During the prosperous years the Whitfield family and employees in the surrounding community worked in the dining room. Ida [Lucy’s only remaining daughter of the three girls] married George Dennis and they had children and grandchildren of their own.
After the war, dining cars were added to the train and it no longer stopped in Lloyd. Eventually, the Whitfield House closed and later, it burned to the ground. The traveling time on the rail was reduced by 20 minutes. Young people begin to move away from Lloyd and sought employment in Tallahassee and other surrounding communities.
When the train no longer stopped in Lloyd, the economy plummeted along with the church membership. In 1959 the little church was moved from Lloyd to Tallahassee right next door to the Church of the Advent on Piedmont Drive.
Over time, as the Whitfield family members passed away, they were interred in the St. John’s Cemetery. Today, the graves from the extended Whitfield family members can be found in all three sections of the historic cemetery.

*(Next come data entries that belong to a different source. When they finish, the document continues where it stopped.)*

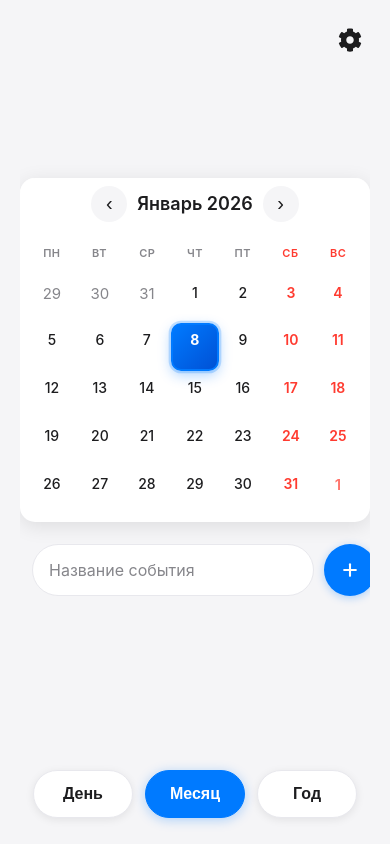
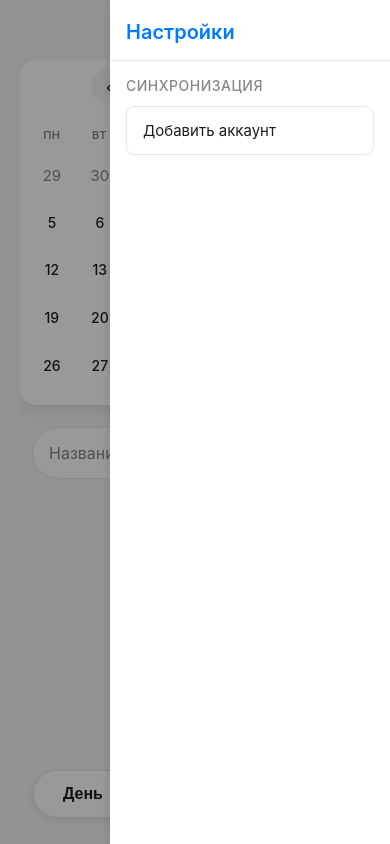
Before and after one commit to AdilBikeev/clock-calendar, a React (Vite) app: page / in a window 390 px wide. Both pictures are taken after a click on the button 350 px from the left and 40 px from the top of the page. Built offline with nearby package versions, Linux system fonts and the light colour scheme.

Commit message:
Добавил панель настроек

```diff
--- a/src/components/CalendarApp.css
+++ b/src/components/CalendarApp.css
@@ -406,3 +406,15 @@
     height: 36px;
   }
 }
+
+/* Обертка приложения */
+.app-wrapper {
+  width: 100%;
+  max-width: 800px;
+  margin: 0 auto;
+  display: flex;
+  flex-direction: column;
+  align-items: center;
+  position: relative;
+  min-height: 0;
+}
--- a/src/components/CalendarApp.tsx
+++ b/src/components/CalendarApp.tsx
@@ -8,6 +8,7 @@ import YearView from './YearView'
 import DayView from './DayView'
 import NavigationBar from './NavigationBar'
 import EventModal from './EventModal'
+import SettingsPanel from './SettingsPanel'
 import { Event, EVENT_COLORS } from '../types/event'
 import 'simplebar-react/dist/simplebar.min.css'
 import './CalendarApp.css'
@@ -35,6 +36,7 @@ const CalendarApp: React.FC = () => {
   const [isEventsLoaded, setIsEventsLoaded] = useState<boolean>(false)
   const [quickEventTitle, setQuickEventTitle] = useState<string>('')
   const [defaultAllDay, setDefaultAllDay] = useState<boolean>(false)
+  const [isSettingsOpen, setIsSettingsOpen] = useState<boolean>(false)
 
   // Загрузка событий из localStorage
   useEffect(() => {
@@ -450,6 +452,15 @@ const CalendarApp: React.FC = () => {
     // Он будет сброшен при изменении представления или даты
   }
 
+  const handleSettingsToggle = (): void => {
+    setIsSettingsOpen(!isSettingsOpen)
+  }
+
+  const handleAddAccount = (): void => {
+    // Заглушка, логика будет добавлена позже
+    console.log('Добавить аккаунт')
+  }
+
   // Сбрасываем фокус при изменении представления или даты
   useEffect(() => {
     if (viewMode !== 'day') {
@@ -473,12 +484,14 @@ const CalendarApp: React.FC = () => {
 
   return (
     <>
+    <div className="app-wrapper">
       <div className="top-navigation-bar">
         <div className="top-nav-content">
           <div className="top-nav-spacer"></div>
           <button
             className="settings-button"
             aria-label="Настройки календаря"
+            onClick={handleSettingsToggle}
           >
             <FaCog size={24} />
           </button>
@@ -600,6 +613,13 @@ const CalendarApp: React.FC = () => {
           setViewMode(mode)
         }}
       />
+    </div>
+
+      <SettingsPanel
+        isOpen={isSettingsOpen}
+        onClose={handleSettingsToggle}
+        onAddAccount={handleAddAccount}
+      />
 
       <EventModal
         isOpen={isModalOpen}
--- a/src/components/NavigationBar.css
+++ b/src/components/NavigationBar.css
@@ -5,14 +5,16 @@
   gap: 10px;
   position: fixed;
   bottom: 0;
-  left: 0;
-  right: 0;
+  left: 50%;
+  transform: translateX(-50%);
+  width: 100%;
+  max-width: 800px;
   height: 90px;
   padding: 20px 12px;
   padding-bottom: max(20px, env(safe-area-inset-bottom, 0px) + 20px);
   background: transparent;
   z-index: 1000;
-  transition: all 0.3s ease;
+  transition: transform 0.3s cubic-bezier(0.4, 0, 0.2, 1);
   animation: slideUp 0.5s ease-out;
   box-sizing: border-box;
 }
@@ -20,11 +22,11 @@
 @keyframes slideUp {
   from {
     opacity: 0;
-    transform: translateY(20px);
+    transform: translateX(-50%) translateY(20px);
   }
   to {
     opacity: 1;
-    transform: translateY(0);
+    transform: translateX(-50%) translateY(0);
   }
 }
 
--- /dev/null
+++ b/src/components/SettingsPanel.css
@@ -0,0 +1,131 @@
+@keyframes fadeIn {
+  from {
+    opacity: 0;
+  }
+  to {
+    opacity: 1;
+  }
+}
+
+.settings-overlay {
+  position: fixed;
+  top: 0;
+  left: 0;
+  right: 0;
+  bottom: 0;
+  background: rgba(0, 0, 0, 0.4);
+  z-index: 1000;
+  animation: fadeIn 0.3s ease-out;
+}
+
+.settings-panel {
+  position: fixed;
+  top: 0;
+  right: -320px;
+  width: 320px;
+  height: 100dvh;
+  height: 100vh;
+  background: #ffffff;
+  z-index: 1001;
+  display: flex;
+  flex-direction: column;
+  transition: right 0.3s cubic-bezier(0.4, 0, 0.2, 1);
+  box-shadow: -2px 0 10px rgba(0, 0, 0, 0.1);
+  overflow-y: auto;
+  overflow-x: hidden;
+  padding-top: env(safe-area-inset-top, 0px);
+  padding-bottom: env(safe-area-inset-bottom, 0px);
+}
+
+.settings-panel.open {
+  right: 0;
+}
+
+.settings-panel-header {
+  padding: 20px 16px 16px;
+  border-bottom: 1px solid #e8e8ed;
+  flex-shrink: 0;
+  background: #ffffff;
+  position: sticky;
+  top: 0;
+  z-index: 1;
+}
+
+.settings-panel-title {
+  font-size: 20px;
+  font-weight: 600;
+  color: #007aff;
+  margin: 0;
+  padding: 0;
+}
+
+.settings-panel-content {
+  flex: 1;
+  padding: 0;
+  overflow-y: auto;
+}
+
+.settings-section {
+  padding: 16px;
+  border-bottom: 1px solid #e8e8ed;
+}
+
+.settings-section:last-child {
+  border-bottom: none;
+}
+
+.settings-section-title {
+  font-size: 14px;
+  font-weight: 500;
+  color: #86868b;
+  margin: 0 0 12px 0;
+  padding: 0;
+  text-transform: uppercase;
+  letter-spacing: 0.5px;
+}
+
+.settings-section-button {
+  width: 100%;
+  padding: 14px 16px;
+  background: transparent;
+  border: 1px solid #e8e8ed;
+  border-radius: 8px;
+  font-size: 15px;
+  font-weight: 400;
+  color: #1d1d1f;
+  cursor: pointer;
+  transition: all 0.2s ease;
+  text-align: left;
+  font-family: inherit;
+  outline: none;
+}
+
+.settings-section-button:hover {
+  background: #f5f5f7;
+  border-color: #e8e8ed;
+}
+
+.settings-section-button:active {
+  background: #e8e8ed;
+  transform: scale(0.98);
+}
+
+.settings-section-button:focus {
+  outline: none;
+}
+
+.settings-section-button:focus-visible {
+  outline: 2px solid #007aff;
+  outline-offset: 2px;
+}
+
+@media (max-width: 768px) {
+  .settings-panel {
+    width: 280px;
+    right: -280px;
+  }
+
+  .settings-panel.open {
+    right: 0;
+  }
+}
--- /dev/null
+++ b/src/components/SettingsPanel.tsx
@@ -0,0 +1,36 @@
+import React from 'react'
+import './SettingsPanel.css'
+
+interface SettingsPanelProps {
+  isOpen: boolean
+  onClose: () => void
+  onAddAccount: () => void
+}
+
+const SettingsPanel: React.FC<SettingsPanelProps> = ({ isOpen, onClose, onAddAccount }) => {
+  return (
+    <>
+      {isOpen && (
+        <div className="settings-overlay" onClick={onClose}></div>
+      )}
+      <div className={`settings-panel ${isOpen ? 'open' : ''}`}>
+        <div className="settings-panel-header">
+          <h2 className="settings-panel-title">Настройки</h2>
+        </div>
+        <div className="settings-panel-content">
+          <div className="settings-section">
+            <h3 className="settings-section-title">Синхронизация</h3>
+            <button
+              className="settings-section-button"
+              onClick={onAddAccount}
+            >
+              Добавить аккаунт
+            </button>
+          </div>
+        </div>
+      </div>
+    </>
+  )
+}
+
+export default SettingsPanel
```
Lines whose indentation alone changed are shown as unchanged.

When Lucy Winifred Higs Whitfield passed away in 1910, her daughter, Ida, gave a beautiful silver communion service to St. Clements Church in Lloyd as a memorial to her mother. Today, it is still used on occasions at St. Clements Chapel on Piedmont Road.
Sarah Miller lived to be 83 years old and she continued to contribute both time and talents to St. John’s Church the remainder of her life. Her devoted efforts to her church are reflected on all four sides of her epitaph. Here is one side:
King James version: Rev. 14:13
To the Glory of God and in memory of Mrs. Sarah E. Miller
Whose Generous Bequest to St. John’s Church
Is thus Commemorated by the
Vestry and Congregation
In summary, two biological children – Dora and Ida – and two different mothers – Lucy and Sarah – were bound together by their faith as a spiritual support for their families during difficult times in the Civil War era and afterwards.
Grave photos & memorial gifts – Phil Ashler
Portraits & Whitfield House– FL Memory
Church sketch: Mildred Van Aiken
Lloyd RR Depot – National RR Historical Society